__EXERCISE PROMPT__. Look below for the lines from the one with "361, label: 'Bảng" to the one with "hình (925x450) */", and copy exactly those lines, both ends included.

__DATA RECORDS__.
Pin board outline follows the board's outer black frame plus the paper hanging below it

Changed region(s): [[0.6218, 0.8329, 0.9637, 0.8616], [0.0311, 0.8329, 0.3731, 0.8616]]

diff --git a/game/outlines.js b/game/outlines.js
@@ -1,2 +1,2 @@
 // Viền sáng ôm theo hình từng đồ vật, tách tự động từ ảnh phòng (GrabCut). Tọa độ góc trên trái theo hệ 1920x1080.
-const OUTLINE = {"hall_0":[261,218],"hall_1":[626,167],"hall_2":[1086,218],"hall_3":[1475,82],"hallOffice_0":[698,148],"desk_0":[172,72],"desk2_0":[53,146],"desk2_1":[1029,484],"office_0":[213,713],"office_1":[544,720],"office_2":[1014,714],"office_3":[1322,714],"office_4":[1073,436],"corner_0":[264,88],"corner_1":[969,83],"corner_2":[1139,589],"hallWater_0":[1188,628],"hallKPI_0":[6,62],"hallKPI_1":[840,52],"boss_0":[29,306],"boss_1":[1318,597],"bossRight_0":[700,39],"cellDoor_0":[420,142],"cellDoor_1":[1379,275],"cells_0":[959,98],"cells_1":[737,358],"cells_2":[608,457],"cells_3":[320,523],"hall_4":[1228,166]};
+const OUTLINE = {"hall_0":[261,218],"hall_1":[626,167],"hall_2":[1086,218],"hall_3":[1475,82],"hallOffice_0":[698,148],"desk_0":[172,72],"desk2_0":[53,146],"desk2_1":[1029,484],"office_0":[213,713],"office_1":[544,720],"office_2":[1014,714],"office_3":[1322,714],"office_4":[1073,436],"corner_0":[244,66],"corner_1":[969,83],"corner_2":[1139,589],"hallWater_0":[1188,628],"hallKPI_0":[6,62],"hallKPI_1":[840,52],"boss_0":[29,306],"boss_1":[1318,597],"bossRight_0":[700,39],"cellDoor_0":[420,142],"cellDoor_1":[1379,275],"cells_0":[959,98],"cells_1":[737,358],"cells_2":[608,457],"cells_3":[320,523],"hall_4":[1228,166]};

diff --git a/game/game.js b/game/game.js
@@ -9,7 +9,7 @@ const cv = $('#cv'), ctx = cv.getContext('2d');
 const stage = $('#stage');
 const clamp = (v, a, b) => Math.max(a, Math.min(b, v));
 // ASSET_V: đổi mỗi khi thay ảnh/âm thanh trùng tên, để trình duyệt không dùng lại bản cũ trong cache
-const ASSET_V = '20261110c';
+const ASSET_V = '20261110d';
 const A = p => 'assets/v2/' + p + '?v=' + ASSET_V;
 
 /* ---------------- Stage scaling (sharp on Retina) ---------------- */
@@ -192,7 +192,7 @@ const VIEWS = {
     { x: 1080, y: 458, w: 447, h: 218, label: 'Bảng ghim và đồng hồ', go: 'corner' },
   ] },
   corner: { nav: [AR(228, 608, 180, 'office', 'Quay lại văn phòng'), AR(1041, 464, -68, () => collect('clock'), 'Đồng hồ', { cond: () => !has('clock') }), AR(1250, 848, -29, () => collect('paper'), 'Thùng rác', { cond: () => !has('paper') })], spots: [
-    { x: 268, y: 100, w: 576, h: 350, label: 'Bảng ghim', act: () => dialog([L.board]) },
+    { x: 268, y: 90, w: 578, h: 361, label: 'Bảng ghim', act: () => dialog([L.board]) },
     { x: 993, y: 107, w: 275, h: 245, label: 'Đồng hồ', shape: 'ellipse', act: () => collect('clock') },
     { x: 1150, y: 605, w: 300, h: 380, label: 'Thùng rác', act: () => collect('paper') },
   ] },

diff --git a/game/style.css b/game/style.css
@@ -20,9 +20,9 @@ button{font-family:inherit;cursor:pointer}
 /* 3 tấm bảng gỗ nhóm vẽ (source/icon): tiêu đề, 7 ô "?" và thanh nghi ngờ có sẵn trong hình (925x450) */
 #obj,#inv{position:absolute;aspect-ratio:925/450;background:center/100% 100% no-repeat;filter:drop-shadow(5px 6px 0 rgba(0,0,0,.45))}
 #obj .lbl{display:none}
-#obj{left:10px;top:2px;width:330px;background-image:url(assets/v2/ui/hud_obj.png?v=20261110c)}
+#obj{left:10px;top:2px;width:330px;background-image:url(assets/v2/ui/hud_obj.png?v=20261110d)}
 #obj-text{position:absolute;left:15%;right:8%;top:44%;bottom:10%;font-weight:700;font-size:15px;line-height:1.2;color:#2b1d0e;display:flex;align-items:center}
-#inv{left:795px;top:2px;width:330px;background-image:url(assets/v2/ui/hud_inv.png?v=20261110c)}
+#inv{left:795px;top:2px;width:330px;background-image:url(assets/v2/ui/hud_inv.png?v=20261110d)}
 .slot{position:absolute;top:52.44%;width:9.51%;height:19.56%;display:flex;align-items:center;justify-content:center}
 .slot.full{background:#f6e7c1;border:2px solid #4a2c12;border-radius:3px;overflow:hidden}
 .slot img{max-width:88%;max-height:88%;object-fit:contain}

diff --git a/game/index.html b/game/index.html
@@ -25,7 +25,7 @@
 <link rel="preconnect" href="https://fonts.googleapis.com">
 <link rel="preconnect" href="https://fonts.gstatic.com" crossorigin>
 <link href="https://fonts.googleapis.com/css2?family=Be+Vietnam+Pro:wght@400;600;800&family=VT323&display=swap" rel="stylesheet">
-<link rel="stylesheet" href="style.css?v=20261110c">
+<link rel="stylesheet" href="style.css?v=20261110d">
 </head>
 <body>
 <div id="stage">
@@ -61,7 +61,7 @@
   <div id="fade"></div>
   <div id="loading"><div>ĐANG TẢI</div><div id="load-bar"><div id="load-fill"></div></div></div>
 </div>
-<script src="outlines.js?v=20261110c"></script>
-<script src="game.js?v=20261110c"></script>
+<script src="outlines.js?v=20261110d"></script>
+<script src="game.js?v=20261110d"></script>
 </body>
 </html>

__TASK RESULT__.
+    { x: 268, y: 90, w: 578, h: 361, label: 'Bảng ghim', act: () => dialog([L.board]) },
     { x: 993, y: 107, w: 275, h: 245, label: 'Đồng hồ', shape: 'ellipse', act: () => collect('clock') },
     { x: 1150, y: 605, w: 300, h: 380, label: 'Thùng rác', act: () => collect('paper') },
   ] },

diff --git a/game/style.css b/game/style.css
@@ -20,9 +20,9 @@ button{font-family:inherit;cursor:pointer}
 /* 3 tấm bảng gỗ nhóm vẽ (source/icon): tiêu đề, 7 ô "?" và thanh nghi ngờ có sẵn trong hình (925x450) */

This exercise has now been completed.